Task prompt ->
Please copy every record below exactly, leaving out the pictures.

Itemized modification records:
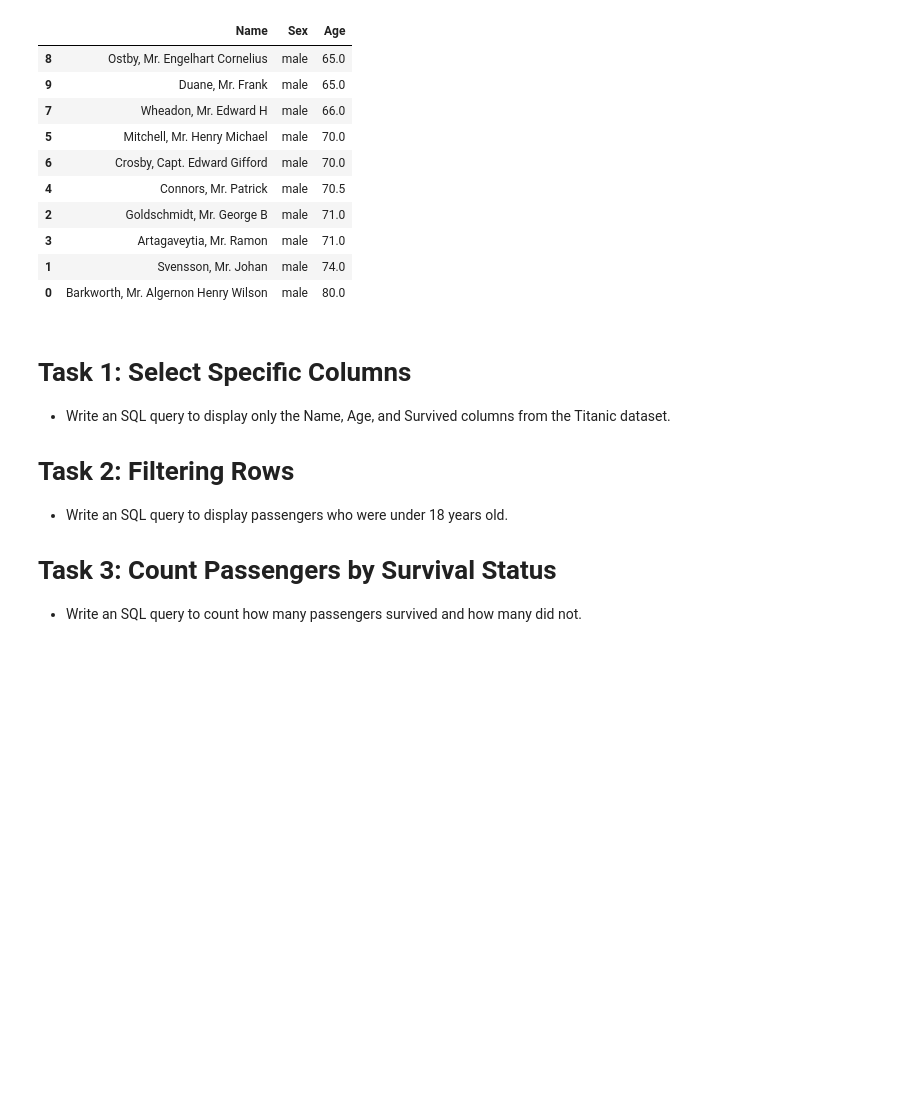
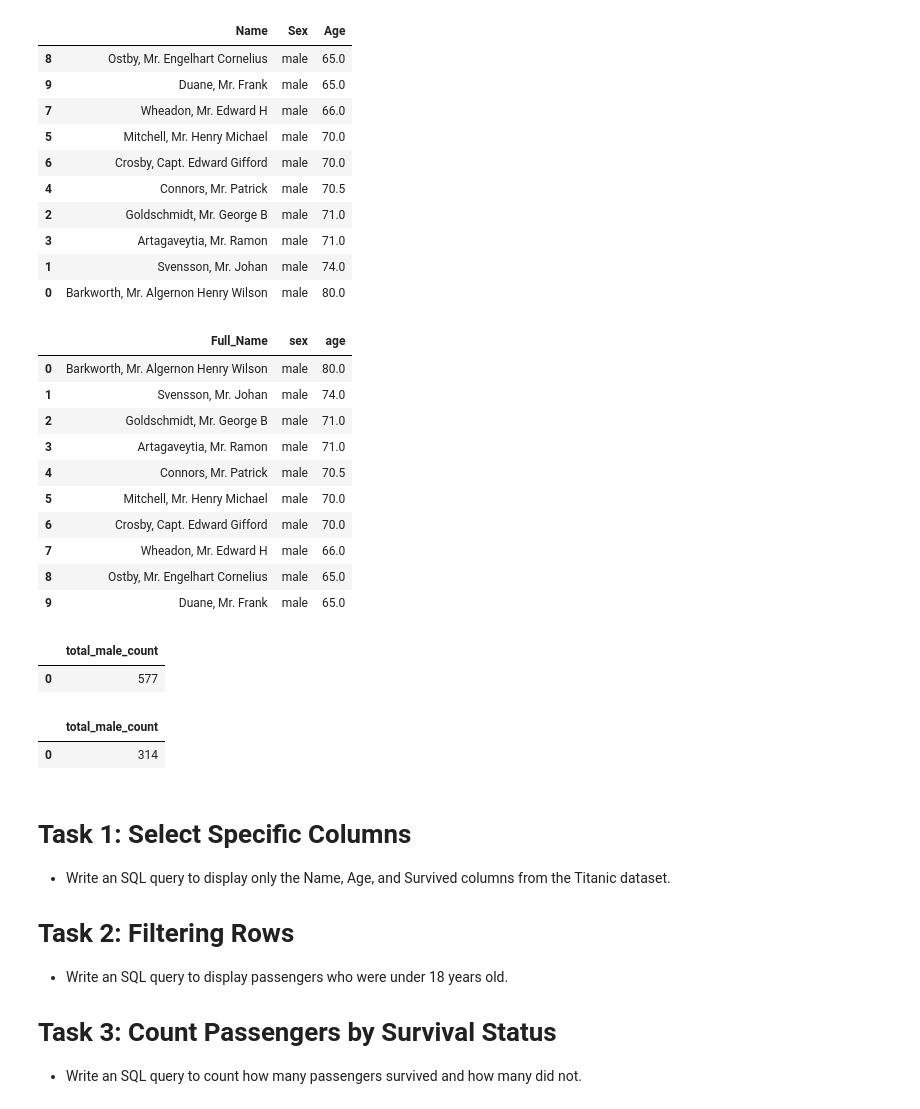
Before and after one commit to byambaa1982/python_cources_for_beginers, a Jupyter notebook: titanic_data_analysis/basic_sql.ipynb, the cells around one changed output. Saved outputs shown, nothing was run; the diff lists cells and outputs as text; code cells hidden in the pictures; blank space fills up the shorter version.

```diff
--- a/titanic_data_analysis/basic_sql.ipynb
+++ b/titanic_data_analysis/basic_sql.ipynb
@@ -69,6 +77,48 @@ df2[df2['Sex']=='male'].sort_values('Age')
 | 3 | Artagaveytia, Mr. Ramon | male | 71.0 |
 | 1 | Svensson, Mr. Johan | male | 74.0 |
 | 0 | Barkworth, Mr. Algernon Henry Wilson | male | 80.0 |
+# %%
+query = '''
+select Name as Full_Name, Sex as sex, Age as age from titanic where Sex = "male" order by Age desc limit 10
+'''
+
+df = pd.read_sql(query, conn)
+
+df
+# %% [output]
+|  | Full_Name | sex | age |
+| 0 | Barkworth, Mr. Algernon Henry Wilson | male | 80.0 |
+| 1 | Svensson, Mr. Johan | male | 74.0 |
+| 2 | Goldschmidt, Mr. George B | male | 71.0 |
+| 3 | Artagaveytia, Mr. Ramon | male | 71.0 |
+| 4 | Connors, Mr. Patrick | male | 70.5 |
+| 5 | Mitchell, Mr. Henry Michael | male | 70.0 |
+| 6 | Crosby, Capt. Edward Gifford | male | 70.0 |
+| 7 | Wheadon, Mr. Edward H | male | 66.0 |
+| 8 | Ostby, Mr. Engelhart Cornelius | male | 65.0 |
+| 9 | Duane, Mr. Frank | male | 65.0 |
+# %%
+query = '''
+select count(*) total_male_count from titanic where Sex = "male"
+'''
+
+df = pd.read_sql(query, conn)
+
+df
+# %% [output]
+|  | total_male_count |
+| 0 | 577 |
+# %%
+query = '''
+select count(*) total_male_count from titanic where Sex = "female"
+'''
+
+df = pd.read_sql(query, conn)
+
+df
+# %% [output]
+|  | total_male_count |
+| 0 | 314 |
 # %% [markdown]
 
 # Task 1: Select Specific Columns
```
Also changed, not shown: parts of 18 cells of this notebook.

Reply to the task ->
Before and after one commit to byambaa1982/python_cources_for_beginers, a Jupyter notebook: titanic_data_analysis/basic_sql.ipynb, the cells around one changed output. Saved outputs shown, nothing was run; the diff lists cells and outputs as text; code cells hidden in the pictures; blank space fills up the shorter version.

```diff
--- a/titanic_data_analysis/basic_sql.ipynb
+++ b/titanic_data_analysis/basic_sql.ipynb
@@ -69,6 +77,48 @@ df2[df2['Sex']=='male'].sort_values('Age')
 | 3 | Artagaveytia, Mr. Ramon | male | 71.0 |
 | 1 | Svensson, Mr. Johan | male | 74.0 |
 | 0 | Barkworth, Mr. Algernon Henry Wilson | male | 80.0 |
+# %%
+query = '''
+select Name as Full_Name, Sex as sex, Age as age from titanic where Sex = "male" order by Age desc limit 10
+'''
+
+df = pd.read_sql(query, conn)
+
+df
+# %% [output]
+|  | Full_Name | sex | age |
+| 0 | Barkworth, Mr. Algernon Henry Wilson | male | 80.0 |
+| 1 | Svensson, Mr. Johan | male | 74.0 |
+| 2 | Goldschmidt, Mr. George B | male | 71.0 |
+| 3 | Artagaveytia, Mr. Ramon | male | 71.0 |
+| 4 | Connors, Mr. Patrick | male | 70.5 |
+| 5 | Mitchell, Mr. Henry Michael | male | 70.0 |
+| 6 | Crosby, Capt. Edward Gifford | male | 70.0 |
+| 7 | Wheadon, Mr. Edward H | male | 66.0 |
+| 8 | Ostby, Mr. Engelhart Cornelius | male | 65.0 |
+| 9 | Duane, Mr. Frank | male | 65.0 |
+# %%
+query = '''
+select count(*) total_male_count from titanic where Sex = "male"
+'''
+
+df = pd.read_sql(query, conn)
+
+df
+# %% [output]
+|  | total_male_count |
+| 0 | 577 |
+# %%
+query = '''
+select count(*) total_male_count from titanic where Sex = "female"
+'''
+
+df = pd.read_sql(query, conn)
+
+df
+# %% [output]
+|  | total_male_count |
+| 0 | 314 |
 # %% [markdown]
 
 # Task 1: Select Specific Columns
```
Also changed, not shown: parts of 18 cells of this notebook.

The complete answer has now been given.